Recorded data:
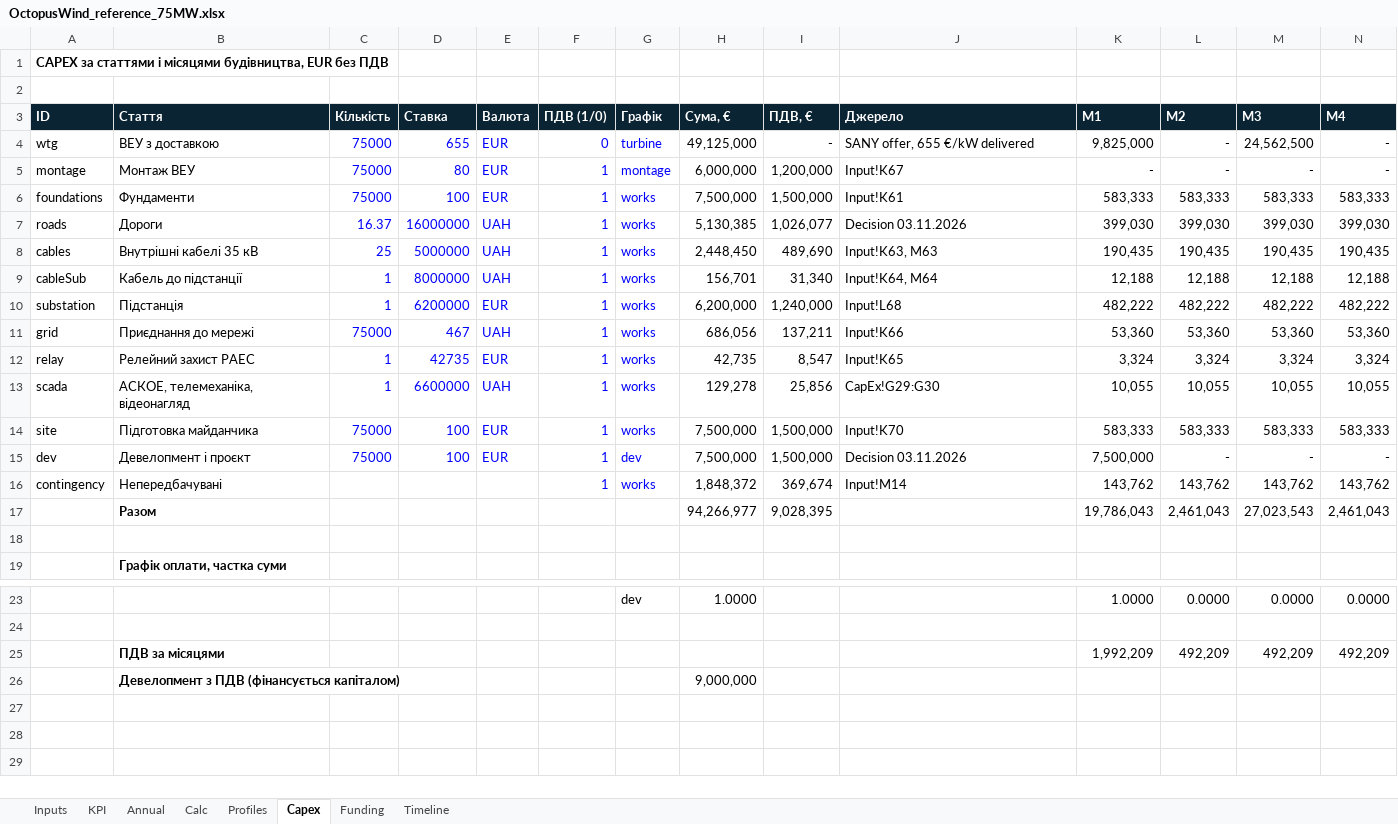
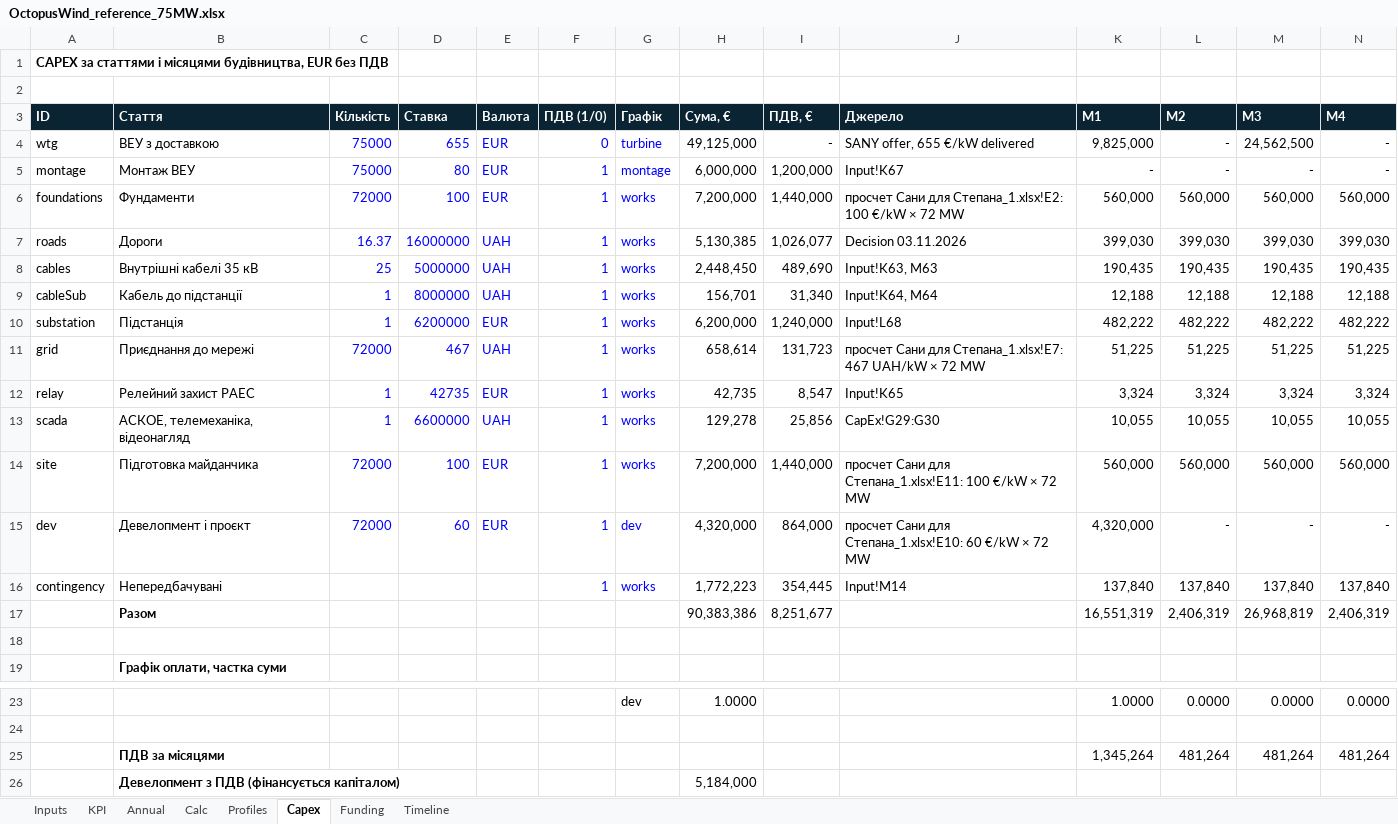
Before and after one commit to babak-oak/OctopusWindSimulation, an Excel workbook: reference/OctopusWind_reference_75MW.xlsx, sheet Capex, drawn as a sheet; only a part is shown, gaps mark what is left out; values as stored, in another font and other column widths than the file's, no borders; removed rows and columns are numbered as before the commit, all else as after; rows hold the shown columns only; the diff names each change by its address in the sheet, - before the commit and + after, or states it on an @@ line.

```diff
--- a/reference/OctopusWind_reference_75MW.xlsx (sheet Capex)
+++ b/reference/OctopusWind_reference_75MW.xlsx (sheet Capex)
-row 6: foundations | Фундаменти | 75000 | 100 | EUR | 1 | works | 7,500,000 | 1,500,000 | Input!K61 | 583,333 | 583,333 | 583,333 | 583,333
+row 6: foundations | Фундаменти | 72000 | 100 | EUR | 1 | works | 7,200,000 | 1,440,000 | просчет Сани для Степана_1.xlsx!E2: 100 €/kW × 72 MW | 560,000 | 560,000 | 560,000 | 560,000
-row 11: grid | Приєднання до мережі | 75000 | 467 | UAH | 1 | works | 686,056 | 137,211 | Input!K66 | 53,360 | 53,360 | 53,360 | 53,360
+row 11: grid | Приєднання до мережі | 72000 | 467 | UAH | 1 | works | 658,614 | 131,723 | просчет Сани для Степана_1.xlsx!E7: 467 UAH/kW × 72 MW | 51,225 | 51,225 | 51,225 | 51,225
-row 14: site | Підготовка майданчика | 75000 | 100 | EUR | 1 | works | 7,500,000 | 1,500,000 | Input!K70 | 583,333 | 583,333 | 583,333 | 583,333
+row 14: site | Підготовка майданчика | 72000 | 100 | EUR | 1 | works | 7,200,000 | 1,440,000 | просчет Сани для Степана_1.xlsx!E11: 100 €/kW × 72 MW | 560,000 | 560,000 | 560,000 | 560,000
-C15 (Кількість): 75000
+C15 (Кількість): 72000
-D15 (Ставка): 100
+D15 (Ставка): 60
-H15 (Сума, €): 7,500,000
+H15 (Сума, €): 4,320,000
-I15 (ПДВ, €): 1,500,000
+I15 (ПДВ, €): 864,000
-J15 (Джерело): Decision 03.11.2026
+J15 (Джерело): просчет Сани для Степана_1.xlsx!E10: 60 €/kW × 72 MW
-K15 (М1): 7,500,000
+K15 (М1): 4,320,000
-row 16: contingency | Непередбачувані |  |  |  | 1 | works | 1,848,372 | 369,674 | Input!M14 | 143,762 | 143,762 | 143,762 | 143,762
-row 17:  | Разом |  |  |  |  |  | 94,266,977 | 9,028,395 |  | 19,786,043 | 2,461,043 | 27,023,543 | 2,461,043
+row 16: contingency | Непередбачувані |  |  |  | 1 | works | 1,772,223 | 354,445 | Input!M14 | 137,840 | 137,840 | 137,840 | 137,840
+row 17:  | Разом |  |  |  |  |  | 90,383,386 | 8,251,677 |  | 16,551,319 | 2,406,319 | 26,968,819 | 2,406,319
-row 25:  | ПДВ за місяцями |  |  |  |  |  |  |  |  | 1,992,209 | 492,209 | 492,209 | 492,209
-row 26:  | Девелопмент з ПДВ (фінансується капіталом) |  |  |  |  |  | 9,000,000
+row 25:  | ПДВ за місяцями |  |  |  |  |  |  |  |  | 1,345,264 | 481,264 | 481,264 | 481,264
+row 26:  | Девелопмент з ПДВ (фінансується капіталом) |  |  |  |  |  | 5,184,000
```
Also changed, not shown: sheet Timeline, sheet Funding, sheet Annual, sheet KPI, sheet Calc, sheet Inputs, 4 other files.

* * *

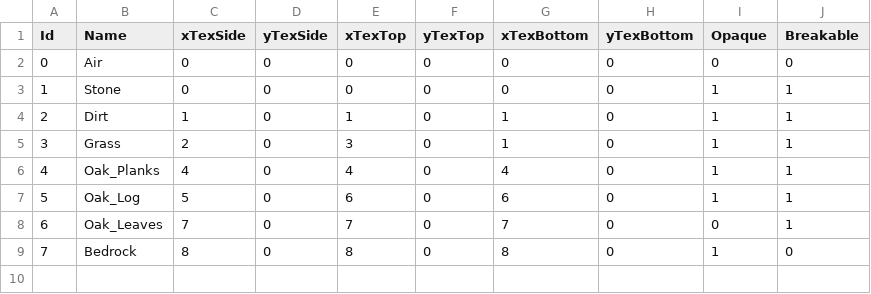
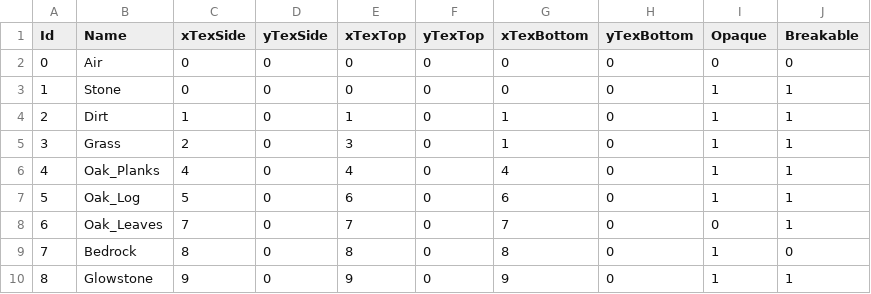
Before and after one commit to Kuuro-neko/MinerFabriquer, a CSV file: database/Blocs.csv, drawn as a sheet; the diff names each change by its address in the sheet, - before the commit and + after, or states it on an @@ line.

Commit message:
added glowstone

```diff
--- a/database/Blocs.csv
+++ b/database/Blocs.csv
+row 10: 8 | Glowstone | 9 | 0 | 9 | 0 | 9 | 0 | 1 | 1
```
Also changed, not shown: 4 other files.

...

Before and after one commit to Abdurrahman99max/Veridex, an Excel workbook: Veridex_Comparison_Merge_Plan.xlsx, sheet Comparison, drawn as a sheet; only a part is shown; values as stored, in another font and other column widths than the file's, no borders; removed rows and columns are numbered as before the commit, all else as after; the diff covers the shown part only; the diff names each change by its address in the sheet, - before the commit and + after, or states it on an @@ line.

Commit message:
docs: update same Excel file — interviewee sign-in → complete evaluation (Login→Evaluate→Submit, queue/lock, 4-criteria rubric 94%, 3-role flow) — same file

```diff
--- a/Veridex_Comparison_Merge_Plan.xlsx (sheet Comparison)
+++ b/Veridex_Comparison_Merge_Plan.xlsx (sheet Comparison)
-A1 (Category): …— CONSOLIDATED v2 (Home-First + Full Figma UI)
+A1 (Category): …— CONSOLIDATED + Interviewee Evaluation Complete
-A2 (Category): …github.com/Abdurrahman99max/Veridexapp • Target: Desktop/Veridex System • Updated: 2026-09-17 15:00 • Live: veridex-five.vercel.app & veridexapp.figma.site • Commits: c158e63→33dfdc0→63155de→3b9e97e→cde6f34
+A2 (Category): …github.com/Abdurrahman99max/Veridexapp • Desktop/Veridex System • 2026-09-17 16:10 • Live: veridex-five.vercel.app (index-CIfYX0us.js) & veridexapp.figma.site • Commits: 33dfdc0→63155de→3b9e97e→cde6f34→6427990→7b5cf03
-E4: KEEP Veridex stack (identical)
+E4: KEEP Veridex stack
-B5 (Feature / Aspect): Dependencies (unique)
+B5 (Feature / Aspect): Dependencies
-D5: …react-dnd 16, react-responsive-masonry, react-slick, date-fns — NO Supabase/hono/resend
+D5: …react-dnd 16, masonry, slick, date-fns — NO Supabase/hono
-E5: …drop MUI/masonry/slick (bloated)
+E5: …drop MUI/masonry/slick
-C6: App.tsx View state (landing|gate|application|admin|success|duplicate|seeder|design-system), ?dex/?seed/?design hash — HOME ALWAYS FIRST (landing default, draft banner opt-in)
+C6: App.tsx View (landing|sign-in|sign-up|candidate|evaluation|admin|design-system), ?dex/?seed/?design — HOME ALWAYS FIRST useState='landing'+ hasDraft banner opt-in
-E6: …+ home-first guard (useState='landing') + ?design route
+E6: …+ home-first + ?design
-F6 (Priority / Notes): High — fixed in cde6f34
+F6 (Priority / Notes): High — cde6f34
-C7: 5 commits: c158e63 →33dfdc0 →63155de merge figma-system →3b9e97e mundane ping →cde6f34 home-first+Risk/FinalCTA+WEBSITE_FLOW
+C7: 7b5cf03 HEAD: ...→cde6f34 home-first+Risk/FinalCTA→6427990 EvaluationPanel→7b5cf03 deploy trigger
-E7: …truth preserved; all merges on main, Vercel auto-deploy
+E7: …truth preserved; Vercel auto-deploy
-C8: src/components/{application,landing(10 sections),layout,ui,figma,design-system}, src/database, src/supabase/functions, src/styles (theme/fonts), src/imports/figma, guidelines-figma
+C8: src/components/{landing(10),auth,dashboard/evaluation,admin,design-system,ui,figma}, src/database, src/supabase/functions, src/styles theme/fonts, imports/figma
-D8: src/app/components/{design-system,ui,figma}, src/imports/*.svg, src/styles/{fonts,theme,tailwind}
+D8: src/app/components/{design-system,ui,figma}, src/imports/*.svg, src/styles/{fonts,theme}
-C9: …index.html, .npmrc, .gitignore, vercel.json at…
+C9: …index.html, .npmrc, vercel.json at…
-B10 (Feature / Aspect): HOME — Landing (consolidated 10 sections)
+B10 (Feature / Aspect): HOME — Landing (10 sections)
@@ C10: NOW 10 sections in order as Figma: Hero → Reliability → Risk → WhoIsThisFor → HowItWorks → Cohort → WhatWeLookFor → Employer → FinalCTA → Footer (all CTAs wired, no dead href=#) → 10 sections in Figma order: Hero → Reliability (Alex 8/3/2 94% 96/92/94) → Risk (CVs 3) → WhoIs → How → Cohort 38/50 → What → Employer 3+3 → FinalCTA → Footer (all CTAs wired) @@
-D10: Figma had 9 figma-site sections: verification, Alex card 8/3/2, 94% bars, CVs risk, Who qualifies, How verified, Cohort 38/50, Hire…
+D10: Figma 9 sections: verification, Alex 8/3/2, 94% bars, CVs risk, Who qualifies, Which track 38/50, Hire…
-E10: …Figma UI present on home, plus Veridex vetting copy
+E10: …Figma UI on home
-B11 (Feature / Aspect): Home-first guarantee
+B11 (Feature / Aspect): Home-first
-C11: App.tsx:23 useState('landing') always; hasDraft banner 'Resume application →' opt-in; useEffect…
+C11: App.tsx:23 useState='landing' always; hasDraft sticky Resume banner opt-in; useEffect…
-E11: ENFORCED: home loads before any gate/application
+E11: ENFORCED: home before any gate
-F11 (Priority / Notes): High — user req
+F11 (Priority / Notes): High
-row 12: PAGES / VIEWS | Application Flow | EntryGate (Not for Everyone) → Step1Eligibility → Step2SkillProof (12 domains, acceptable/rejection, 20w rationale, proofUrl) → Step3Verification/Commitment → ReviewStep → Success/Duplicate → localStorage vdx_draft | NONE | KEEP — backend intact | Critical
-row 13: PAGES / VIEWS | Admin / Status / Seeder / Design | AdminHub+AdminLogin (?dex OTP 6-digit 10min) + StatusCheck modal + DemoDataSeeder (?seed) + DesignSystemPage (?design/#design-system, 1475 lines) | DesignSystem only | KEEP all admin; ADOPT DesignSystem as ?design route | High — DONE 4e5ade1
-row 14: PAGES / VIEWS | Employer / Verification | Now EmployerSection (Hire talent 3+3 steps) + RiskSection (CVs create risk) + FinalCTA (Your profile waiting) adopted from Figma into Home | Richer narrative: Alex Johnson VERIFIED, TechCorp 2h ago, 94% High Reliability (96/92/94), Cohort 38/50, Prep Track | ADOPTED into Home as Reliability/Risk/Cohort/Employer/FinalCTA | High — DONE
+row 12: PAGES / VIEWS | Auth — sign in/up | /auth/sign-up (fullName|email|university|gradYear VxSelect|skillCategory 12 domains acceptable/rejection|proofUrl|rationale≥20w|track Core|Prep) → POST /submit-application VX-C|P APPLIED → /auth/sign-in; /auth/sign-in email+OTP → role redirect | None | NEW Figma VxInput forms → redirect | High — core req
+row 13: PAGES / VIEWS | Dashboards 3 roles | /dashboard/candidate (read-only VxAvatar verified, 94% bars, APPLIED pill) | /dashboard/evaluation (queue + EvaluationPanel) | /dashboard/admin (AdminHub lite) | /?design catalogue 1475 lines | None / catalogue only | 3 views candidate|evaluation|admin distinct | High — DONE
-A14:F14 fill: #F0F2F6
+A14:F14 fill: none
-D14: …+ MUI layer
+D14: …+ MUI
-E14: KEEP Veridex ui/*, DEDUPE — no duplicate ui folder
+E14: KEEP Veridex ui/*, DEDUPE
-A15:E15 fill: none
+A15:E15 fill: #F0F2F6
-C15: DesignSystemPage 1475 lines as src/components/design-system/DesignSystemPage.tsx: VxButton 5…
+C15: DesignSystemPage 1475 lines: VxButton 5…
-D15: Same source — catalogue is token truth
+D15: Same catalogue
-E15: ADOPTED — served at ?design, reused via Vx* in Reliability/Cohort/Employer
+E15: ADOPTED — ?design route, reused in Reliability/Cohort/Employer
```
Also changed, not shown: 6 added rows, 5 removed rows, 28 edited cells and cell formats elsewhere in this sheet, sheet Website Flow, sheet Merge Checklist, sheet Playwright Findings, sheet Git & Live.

▶ **TASK DETAILS**
Go through the data and count every line where the word "route" appears. Give only that count.

▶ **ANSWER BOX**
3